Work request:
Your task is to retype every entry exactly while omitting the pictures.

Entries provided:
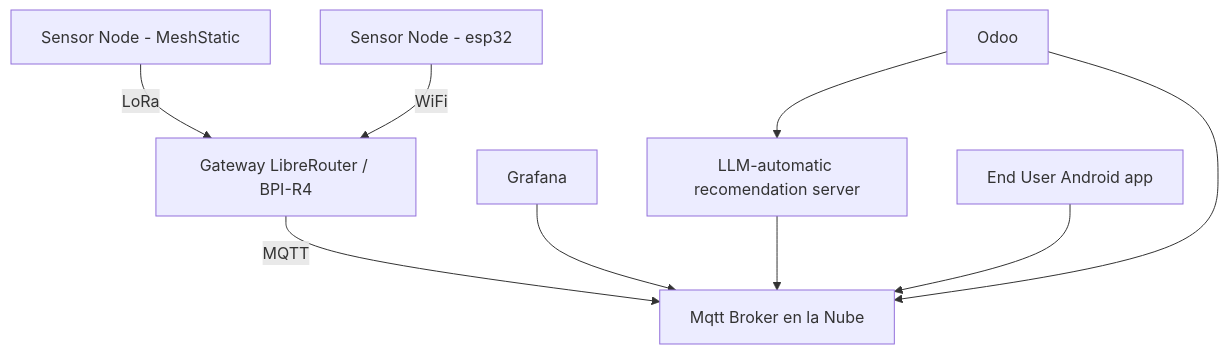
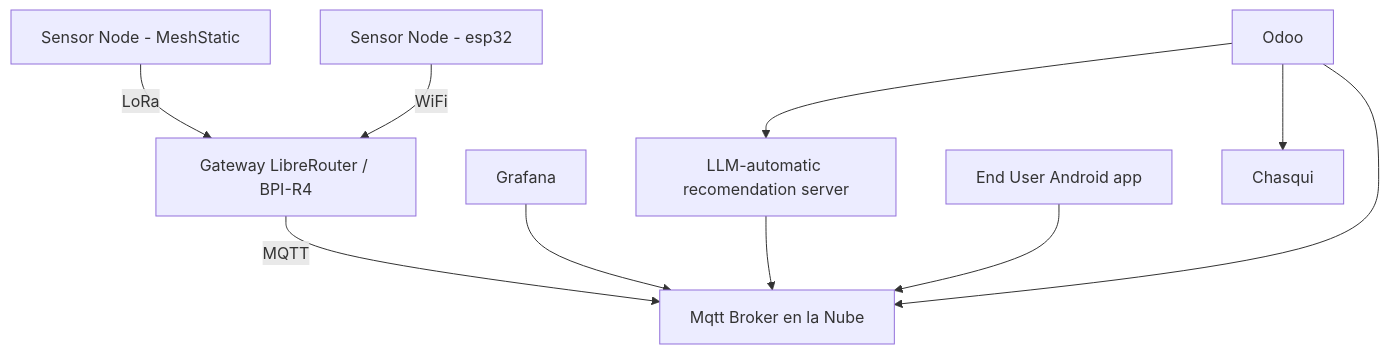
Before and after one commit to Pablomonte/incuwebsite: the diagram in docs/# Ecosistema informático para la agricultura familiar.md, drawn with Mermaid.

Commit message:
Update # Ecosistema informático para la agricultura familiar.md

````diff
--- a/docs/# Ecosistema informático para la agricultura familiar.md
+++ b/docs/# Ecosistema informático para la agricultura familiar.md
@@ -97,12 +97,13 @@
 ```mermaid
 graph TD
   A[Sensor Node - MeshStatic] -- LoRa --> B[Gateway LibreRouter / BPI-R4]
   
   B -- MQTT --> C[Mqtt Broker en la Nube]
   D[Grafana] -->  C[Mqtt Broker en la Nube]
   E[Sensor Node - esp32] -- WiFi --> B[Gateway LibreRouter / BPI-R4]
   F[LLM-automatic recomendation server]  -->  C[Mqtt Broker en la Nube]
   G[End User Android app] -->  C[Mqtt Broker en la Nube]
   H[Odoo]  -->  C[Mqtt Broker en la Nube]
   H[Odoo]  -->  F[LLM-automatic recomendation server]
+  H[Odoo]  -->  I[Chasqui] 
 ```
````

Exercise answer:
Before and after one commit to Pablomonte/incuwebsite: the diagram in docs/# Ecosistema informático para la agricultura familiar.md, drawn with Mermaid.

Commit message:
Update # Ecosistema informático para la agricultura familiar.md

````diff
--- a/docs/# Ecosistema informático para la agricultura familiar.md
+++ b/docs/# Ecosistema informático para la agricultura familiar.md
@@ -97,12 +97,13 @@
 ```mermaid
 graph TD
   A[Sensor Node - MeshStatic] -- LoRa --> B[Gateway LibreRouter / BPI-R4]
   
   B -- MQTT --> C[Mqtt Broker en la Nube]
   D[Grafana] -->  C[Mqtt Broker en la Nube]
   E[Sensor Node - esp32] -- WiFi --> B[Gateway LibreRouter / BPI-R4]
   F[LLM-automatic recomendation server]  -->  C[Mqtt Broker en la Nube]
   G[End User Android app] -->  C[Mqtt Broker en la Nube]
   H[Odoo]  -->  C[Mqtt Broker en la Nube]
   H[Odoo]  -->  F[LLM-automatic recomendation server]
+  H[Odoo]  -->  I[Chasqui] 
 ```
````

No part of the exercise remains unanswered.